Jim Morris: The one and only Sandy Denn, you are awesome. If you head North of Sacramento this time of the year, you might still see harvesters working rice fields. However, you have through winter to see beautiful, boisterous snow geese that were the perfect name for Sandy and Wally’s farm. And as photographer Sharron Barker points out, these birds can provide an unforgettable memory if you know what to look for.

Sharron Barker: When they’re going to fly out to feed for the evening, huge numbers will be in a pond and all of a sudden, they’ll be calling each other, and you know something’s going to happen. They start moving around, and I’m there with my camera and all of a sudden, a mass of white will just fly up in front of you, and the sound is amazing. It’s like a miracle of nature. It’s just a beautiful thing to witness.Jim Morris: The wildlife refuges in our area are phenomenal. Take your family and friends this fall or winter.
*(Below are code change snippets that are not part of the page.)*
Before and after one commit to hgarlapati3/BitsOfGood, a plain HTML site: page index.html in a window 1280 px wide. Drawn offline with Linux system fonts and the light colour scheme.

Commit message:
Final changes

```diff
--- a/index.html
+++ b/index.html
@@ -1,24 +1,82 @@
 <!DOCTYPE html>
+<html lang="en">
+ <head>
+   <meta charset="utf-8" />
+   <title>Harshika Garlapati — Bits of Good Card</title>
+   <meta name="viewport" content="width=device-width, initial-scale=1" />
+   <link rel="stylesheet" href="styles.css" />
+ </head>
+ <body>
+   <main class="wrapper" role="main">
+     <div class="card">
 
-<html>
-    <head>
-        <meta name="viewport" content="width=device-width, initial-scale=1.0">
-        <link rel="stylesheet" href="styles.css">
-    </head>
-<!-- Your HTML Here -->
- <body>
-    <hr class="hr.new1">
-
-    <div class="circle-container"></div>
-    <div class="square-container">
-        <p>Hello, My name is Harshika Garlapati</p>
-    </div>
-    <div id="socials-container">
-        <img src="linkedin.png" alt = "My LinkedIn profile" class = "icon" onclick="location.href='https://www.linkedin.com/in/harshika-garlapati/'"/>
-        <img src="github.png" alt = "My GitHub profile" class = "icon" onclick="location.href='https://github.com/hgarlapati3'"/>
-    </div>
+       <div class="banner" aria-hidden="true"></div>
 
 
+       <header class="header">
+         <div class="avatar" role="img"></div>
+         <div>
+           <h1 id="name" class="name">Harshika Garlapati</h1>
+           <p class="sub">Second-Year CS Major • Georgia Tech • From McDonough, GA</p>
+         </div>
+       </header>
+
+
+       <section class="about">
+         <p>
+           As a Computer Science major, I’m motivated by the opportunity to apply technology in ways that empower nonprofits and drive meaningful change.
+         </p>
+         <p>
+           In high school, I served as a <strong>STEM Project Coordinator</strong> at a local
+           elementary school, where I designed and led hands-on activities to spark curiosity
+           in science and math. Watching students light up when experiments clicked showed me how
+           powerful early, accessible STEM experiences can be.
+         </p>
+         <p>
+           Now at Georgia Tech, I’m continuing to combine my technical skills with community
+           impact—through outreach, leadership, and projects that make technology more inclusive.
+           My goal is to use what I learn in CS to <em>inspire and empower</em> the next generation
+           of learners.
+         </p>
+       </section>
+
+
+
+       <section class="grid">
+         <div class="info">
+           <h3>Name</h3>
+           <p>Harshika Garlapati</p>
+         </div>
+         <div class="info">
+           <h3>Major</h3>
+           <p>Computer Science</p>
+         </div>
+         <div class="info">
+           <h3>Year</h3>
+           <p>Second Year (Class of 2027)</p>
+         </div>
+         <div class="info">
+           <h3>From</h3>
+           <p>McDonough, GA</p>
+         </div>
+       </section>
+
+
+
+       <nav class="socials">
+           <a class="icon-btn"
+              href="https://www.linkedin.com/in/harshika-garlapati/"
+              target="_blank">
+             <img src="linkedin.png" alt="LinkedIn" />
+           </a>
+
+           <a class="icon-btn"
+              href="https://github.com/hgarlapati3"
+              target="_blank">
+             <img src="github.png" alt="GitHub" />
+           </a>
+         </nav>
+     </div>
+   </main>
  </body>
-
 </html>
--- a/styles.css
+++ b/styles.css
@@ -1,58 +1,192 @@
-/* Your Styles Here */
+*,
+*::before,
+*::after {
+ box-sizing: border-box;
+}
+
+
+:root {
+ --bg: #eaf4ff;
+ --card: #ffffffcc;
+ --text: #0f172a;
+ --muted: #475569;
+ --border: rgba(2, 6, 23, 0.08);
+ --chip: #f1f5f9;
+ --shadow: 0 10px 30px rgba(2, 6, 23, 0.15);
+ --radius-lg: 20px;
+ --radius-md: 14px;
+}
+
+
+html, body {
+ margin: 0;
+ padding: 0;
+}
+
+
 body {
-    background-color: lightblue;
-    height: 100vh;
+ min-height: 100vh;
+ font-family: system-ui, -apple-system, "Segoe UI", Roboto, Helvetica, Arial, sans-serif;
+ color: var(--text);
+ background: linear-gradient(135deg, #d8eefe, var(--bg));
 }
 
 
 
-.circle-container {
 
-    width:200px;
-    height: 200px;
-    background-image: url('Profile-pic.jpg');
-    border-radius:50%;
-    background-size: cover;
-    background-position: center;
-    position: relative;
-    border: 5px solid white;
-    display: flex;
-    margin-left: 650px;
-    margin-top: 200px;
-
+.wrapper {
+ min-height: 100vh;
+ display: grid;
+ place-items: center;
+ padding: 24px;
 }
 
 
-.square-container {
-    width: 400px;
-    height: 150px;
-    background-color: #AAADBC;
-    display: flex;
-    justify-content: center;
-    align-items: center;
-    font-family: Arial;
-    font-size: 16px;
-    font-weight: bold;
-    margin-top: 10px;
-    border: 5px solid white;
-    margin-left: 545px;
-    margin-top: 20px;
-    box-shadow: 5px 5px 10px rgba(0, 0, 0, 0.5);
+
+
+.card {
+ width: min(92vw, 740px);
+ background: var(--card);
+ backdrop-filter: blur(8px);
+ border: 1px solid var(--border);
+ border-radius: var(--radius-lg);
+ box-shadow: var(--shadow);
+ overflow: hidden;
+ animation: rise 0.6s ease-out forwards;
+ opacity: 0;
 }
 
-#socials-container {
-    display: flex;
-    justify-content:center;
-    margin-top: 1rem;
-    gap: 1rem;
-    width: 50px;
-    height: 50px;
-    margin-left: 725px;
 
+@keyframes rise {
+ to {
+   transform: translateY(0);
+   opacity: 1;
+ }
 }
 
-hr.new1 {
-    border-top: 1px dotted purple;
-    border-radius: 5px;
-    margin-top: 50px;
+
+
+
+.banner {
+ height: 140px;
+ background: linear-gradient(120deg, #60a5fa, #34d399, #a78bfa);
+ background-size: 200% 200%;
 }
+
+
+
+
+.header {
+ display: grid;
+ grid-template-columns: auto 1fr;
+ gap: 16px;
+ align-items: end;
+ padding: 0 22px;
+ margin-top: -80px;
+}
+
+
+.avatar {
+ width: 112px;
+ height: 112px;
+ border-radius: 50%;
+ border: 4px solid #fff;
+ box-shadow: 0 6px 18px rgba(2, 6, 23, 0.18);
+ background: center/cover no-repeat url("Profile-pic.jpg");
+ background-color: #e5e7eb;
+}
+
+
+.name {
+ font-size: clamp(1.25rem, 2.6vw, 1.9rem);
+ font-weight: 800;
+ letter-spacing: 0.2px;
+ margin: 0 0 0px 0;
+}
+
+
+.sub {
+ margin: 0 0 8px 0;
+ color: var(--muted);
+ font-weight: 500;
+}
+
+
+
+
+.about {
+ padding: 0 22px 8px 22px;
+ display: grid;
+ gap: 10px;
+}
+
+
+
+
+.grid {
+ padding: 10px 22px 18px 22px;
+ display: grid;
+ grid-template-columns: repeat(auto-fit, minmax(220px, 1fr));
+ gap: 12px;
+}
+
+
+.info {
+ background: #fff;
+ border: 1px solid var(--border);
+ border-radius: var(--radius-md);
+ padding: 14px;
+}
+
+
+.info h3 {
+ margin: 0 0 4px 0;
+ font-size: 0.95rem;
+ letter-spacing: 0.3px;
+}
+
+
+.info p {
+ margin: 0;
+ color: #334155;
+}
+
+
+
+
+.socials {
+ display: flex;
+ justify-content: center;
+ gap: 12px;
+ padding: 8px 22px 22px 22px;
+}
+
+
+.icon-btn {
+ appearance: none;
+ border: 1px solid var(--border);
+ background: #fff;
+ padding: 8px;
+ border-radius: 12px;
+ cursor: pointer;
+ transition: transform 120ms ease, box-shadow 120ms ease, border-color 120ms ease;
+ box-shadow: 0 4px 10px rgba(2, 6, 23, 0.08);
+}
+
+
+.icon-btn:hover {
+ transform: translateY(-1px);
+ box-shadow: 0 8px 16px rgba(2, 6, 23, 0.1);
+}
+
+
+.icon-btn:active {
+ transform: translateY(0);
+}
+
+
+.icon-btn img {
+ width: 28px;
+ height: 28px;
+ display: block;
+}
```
You won’t regret it. In fact, you can go to podcast.calrice.org and we will have information on local refuges. That’ll wrap up this episode of Ingrained. Thanks to all of those at Snow Goose Farms, Sandy, Wally, the corgis: Dieter, Kyra, and Glynnis. We also appreciate help from Sharron Barker, Page Design, Social Crows, Unearth Digital Media, and Kurt Richter. Again, you can go to podcast.calrice.org to leave feedback and questions. We welcome all of those. Thanks for listening.